Caleb Kennedy, 17, ran over a man with his pickup truck Tuesday after driving up a residential driveway, authorities said. Kennedy told deputies after the crash that he had taken a “deep draw” from a vaping device and then felt its effects while driving, a prosecutor said in court Wednesday.
Kennedy’s lawyer, Ryan Beasley, said no alcohol was involved.
The warrant is the first indication that marijuana is part of the prosecution’s felony charge, which carries a sentence of up to 25 years in prison.
The crash was a “terrible accident,” and Kennedy is deeply sorry, Beasley told The Associated Press. Beasley said he believes that something caused a reaction with the prescription medication that Kennedy was taking.

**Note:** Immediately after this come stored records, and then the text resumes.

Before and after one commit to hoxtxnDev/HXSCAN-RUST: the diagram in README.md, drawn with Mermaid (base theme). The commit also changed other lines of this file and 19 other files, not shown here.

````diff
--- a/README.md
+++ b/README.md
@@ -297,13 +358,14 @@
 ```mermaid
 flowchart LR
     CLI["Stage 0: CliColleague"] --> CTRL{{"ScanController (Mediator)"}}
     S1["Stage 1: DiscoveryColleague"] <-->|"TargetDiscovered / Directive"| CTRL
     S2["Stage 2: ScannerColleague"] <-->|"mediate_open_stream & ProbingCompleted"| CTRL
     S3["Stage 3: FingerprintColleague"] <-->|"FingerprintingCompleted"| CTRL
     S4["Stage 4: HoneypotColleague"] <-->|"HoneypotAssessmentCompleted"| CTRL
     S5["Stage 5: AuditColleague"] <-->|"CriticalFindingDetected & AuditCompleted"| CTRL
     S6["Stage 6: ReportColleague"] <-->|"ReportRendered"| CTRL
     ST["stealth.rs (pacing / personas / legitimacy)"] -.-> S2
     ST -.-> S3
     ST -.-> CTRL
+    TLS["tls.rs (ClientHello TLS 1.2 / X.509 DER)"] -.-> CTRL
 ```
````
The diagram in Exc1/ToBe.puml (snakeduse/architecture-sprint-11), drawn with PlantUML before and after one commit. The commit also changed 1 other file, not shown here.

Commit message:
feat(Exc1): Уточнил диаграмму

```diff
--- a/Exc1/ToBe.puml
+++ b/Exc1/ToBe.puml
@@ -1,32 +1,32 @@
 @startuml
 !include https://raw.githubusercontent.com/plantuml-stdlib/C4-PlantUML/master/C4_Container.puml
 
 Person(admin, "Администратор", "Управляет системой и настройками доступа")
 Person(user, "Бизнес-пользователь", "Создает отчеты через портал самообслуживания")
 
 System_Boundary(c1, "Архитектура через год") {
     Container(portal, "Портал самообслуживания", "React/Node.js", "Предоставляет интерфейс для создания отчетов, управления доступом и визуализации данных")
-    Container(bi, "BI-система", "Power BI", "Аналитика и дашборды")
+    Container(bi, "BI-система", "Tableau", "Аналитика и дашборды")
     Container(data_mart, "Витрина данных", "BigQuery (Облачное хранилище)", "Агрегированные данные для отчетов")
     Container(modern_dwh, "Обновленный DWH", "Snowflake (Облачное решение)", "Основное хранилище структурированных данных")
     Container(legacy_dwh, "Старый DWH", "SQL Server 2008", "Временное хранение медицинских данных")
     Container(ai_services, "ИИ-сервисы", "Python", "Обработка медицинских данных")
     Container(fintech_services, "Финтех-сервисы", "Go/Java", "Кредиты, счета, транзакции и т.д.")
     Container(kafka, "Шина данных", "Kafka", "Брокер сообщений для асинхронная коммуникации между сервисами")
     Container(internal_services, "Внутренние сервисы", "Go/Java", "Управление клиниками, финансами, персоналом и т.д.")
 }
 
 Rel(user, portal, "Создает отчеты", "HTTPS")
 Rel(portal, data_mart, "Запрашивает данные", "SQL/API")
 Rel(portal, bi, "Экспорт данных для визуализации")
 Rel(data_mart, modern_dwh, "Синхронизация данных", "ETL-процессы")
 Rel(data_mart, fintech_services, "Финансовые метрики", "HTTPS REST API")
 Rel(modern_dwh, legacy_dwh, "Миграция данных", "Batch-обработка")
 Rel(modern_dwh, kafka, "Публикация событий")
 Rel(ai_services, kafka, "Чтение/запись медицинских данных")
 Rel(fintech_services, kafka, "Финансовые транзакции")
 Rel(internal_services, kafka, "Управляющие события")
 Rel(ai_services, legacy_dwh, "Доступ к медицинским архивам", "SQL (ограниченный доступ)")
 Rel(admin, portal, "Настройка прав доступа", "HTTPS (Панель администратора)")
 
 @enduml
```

The country music singer is accused of driving his truck into Larry Duane Parris, 54, who was standing just outside his shop where he fixes boats in Spartanburg County, authorities said. The impact of Tuesday’s crash drove Parris inside the shop, where he was found by his daughter, Solicitor Barry Barnette said.
In a 911 call, Parris’ daughter can be heard screaming for help, and Kennedy can be heard on the tape saying he was sorry as he held the dying man inside the shop, the solicitor said. Parris was later pronounced dead at a hospital.
“He was holding the victim in his arms when the police got there,” Beasley told the AP.
“This was obviously a terrible, terrible accident,” Beasley said. Kennedy, a high school junior, “by all indications is a great student, never been in trouble.”
Kennedy is being charged as an adult and remains jailed after a judge denied any bond for now. Beasley said he planned to request bond at a court hearing later this month.
Kennedy advanced into the Top 5 of the ABC talent show last year, but dropped out after a video circulated of him sitting next to someone wearing what appeared to be a Ku Klux Klan hood.
Kennedy apologized at the time for the video, saying on social media that “it displayed actions that were not meant to be taken in that way.”
Kennedy’s mother, Anita Guy, told news outlets that the video was filmed when Kennedy was 12 and had been taken out of context. She said Kennedy had been imitating characters from a movie.
And He said to me, “My grace is sufficient for you, for My strength is made perfect in weakness.” Therefore most gladly I will rather boast in my infirmities, that the power of Christ may rest upon me. (2 Corinthians 12:9 New King James Version)